WHAT YOU NEED TO DO:
Among the entries below, find the lines with the word "fontSize" and return them.

RECORDS PROVIDED:

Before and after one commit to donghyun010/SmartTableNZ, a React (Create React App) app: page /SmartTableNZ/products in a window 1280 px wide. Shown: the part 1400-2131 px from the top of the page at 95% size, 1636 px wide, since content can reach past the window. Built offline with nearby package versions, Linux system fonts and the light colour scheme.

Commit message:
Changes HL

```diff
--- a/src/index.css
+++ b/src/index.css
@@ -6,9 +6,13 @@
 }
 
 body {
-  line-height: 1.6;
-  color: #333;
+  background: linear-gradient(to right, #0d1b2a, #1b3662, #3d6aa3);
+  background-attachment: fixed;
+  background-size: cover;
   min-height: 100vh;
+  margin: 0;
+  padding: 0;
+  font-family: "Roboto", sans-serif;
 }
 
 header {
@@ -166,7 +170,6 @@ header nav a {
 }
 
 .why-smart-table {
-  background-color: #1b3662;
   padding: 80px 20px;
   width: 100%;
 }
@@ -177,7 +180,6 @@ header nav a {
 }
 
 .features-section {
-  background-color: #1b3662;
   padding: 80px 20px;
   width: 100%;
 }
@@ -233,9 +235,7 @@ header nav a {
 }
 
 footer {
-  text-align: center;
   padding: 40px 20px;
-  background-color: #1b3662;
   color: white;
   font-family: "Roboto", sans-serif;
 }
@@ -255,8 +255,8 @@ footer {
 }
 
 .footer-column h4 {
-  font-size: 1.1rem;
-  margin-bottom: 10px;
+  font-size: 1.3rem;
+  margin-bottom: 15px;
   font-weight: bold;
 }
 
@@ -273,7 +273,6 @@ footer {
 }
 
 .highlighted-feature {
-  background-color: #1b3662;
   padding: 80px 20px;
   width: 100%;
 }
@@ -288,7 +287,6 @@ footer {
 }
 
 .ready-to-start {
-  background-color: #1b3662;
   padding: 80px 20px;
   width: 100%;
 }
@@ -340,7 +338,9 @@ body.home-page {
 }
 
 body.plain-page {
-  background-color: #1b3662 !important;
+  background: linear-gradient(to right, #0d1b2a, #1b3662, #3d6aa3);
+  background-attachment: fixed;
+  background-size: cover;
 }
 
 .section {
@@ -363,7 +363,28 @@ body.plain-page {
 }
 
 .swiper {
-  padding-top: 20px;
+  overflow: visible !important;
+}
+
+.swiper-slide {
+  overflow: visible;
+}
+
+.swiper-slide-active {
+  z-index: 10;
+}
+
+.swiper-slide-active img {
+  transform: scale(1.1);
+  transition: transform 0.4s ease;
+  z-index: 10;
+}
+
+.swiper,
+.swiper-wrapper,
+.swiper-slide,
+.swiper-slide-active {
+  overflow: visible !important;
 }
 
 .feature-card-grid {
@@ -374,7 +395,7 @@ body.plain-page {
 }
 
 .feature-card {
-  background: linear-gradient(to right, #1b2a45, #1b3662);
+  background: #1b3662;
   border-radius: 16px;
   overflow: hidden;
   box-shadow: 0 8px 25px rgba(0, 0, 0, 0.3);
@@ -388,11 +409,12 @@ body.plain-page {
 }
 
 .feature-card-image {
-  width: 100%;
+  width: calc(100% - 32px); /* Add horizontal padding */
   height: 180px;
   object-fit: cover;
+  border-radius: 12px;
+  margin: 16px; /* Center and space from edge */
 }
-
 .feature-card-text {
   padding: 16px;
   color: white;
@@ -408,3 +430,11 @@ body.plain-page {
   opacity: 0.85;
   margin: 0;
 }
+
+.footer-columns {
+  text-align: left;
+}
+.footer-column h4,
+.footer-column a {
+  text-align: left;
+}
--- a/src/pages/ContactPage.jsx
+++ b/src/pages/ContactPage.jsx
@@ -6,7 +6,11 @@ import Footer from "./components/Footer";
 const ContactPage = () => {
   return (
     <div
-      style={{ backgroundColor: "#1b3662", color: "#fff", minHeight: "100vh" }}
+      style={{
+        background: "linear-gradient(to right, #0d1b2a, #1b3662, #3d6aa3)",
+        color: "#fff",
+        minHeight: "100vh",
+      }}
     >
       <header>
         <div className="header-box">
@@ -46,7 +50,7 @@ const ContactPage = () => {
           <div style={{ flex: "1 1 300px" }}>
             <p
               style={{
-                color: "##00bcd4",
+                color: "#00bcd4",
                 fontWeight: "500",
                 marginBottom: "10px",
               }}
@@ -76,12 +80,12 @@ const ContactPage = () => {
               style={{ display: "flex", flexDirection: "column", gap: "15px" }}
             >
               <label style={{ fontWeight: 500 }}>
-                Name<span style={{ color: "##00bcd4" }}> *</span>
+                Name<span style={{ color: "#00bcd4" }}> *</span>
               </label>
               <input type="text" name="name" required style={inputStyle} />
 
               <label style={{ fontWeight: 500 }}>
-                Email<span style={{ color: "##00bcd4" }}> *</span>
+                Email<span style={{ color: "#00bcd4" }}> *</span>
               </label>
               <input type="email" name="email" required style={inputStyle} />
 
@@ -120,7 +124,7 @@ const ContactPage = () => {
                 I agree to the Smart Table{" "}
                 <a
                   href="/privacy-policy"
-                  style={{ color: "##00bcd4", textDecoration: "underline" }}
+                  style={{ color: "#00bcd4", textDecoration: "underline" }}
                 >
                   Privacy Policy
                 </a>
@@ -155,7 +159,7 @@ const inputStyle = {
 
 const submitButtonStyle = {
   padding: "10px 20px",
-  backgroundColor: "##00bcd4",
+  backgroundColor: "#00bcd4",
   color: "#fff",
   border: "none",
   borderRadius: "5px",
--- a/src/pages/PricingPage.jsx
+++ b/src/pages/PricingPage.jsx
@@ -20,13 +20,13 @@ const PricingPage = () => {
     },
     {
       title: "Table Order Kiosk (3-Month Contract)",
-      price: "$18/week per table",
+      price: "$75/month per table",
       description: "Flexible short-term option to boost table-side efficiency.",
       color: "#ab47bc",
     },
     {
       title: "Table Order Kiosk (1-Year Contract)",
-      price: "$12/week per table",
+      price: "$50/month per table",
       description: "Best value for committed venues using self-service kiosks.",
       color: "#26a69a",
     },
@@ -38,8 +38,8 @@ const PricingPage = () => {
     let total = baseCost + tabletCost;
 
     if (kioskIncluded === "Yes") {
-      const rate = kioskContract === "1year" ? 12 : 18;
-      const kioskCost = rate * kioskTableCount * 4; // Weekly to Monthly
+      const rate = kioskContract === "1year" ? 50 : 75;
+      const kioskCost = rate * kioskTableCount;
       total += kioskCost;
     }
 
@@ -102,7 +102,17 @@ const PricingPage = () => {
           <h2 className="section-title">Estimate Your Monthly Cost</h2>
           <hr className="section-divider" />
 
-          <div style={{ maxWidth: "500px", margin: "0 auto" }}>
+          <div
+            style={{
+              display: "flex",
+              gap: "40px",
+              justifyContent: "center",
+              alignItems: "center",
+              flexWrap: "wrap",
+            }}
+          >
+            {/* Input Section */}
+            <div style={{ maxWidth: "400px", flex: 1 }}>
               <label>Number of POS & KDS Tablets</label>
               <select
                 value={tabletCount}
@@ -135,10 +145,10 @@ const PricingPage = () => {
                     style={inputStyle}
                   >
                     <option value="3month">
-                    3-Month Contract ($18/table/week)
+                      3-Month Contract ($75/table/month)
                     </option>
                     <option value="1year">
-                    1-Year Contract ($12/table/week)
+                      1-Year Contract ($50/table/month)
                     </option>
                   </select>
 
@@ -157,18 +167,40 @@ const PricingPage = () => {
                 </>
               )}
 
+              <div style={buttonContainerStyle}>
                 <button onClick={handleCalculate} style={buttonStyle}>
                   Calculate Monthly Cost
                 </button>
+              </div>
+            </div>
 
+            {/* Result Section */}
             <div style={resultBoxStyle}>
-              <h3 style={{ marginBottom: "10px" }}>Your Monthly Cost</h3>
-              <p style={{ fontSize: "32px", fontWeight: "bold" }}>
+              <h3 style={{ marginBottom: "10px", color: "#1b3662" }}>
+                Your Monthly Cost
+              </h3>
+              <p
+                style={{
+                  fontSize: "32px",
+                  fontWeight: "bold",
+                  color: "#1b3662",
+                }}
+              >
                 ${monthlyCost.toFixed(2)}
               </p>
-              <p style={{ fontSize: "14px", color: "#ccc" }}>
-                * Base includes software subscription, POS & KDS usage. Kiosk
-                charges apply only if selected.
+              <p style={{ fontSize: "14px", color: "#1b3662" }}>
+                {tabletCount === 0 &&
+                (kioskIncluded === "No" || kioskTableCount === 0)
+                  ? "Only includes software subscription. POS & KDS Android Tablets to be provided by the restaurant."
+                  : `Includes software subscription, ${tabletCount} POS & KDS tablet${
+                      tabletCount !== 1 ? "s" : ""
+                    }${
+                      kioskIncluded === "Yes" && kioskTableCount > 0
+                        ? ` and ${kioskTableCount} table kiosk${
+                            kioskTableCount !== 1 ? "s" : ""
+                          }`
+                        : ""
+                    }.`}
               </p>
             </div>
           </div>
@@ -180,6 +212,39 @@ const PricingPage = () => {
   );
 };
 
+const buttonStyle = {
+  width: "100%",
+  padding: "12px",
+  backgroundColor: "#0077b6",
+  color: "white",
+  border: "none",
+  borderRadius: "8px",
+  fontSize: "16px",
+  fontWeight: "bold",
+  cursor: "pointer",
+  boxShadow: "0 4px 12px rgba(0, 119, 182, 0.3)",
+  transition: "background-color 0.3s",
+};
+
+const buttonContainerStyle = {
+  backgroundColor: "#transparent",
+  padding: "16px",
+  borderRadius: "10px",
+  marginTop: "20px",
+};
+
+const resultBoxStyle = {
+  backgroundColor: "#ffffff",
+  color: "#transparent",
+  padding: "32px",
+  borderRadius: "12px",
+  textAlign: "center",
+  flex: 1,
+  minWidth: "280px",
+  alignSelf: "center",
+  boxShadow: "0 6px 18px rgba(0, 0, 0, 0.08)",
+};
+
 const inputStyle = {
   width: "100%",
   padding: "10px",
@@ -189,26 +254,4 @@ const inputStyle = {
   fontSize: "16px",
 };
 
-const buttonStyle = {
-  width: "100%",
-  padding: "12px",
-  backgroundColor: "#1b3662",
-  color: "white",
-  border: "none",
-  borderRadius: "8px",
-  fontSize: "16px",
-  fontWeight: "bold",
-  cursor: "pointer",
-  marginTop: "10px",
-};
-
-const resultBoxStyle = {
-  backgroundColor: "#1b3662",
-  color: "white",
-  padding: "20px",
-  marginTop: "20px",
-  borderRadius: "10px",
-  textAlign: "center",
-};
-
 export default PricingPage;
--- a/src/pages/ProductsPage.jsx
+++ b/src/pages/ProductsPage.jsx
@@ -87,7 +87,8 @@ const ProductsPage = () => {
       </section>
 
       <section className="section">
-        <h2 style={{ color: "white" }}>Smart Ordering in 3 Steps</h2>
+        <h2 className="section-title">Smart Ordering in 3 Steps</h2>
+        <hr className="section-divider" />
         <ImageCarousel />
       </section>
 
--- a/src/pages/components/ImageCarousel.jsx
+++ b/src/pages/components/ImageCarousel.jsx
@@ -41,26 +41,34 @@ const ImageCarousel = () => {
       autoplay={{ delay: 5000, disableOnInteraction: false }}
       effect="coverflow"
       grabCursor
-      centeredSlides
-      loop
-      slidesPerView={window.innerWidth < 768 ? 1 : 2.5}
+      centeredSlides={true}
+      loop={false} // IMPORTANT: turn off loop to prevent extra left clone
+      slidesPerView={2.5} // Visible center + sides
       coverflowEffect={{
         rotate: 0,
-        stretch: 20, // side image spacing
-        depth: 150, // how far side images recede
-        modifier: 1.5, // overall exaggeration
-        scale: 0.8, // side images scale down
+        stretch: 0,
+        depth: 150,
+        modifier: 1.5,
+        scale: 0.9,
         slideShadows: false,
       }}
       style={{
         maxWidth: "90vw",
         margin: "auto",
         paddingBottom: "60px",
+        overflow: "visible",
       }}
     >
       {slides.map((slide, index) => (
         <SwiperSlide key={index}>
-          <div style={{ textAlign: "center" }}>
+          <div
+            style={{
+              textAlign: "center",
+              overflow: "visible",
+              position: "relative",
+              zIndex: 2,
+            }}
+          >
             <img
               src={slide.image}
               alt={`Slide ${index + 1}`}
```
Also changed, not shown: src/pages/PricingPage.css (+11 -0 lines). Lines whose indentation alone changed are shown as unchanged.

RESULT BELOW:
-              <p style={{ fontSize: "32px", fontWeight: "bold" }}>
+                  fontSize: "32px",
-              <p style={{ fontSize: "14px", color: "#ccc" }}>
+              <p style={{ fontSize: "14px", color: "#1b3662" }}>
+  fontSize: "16px",
   fontSize: "16px",
-  fontSize: "16px",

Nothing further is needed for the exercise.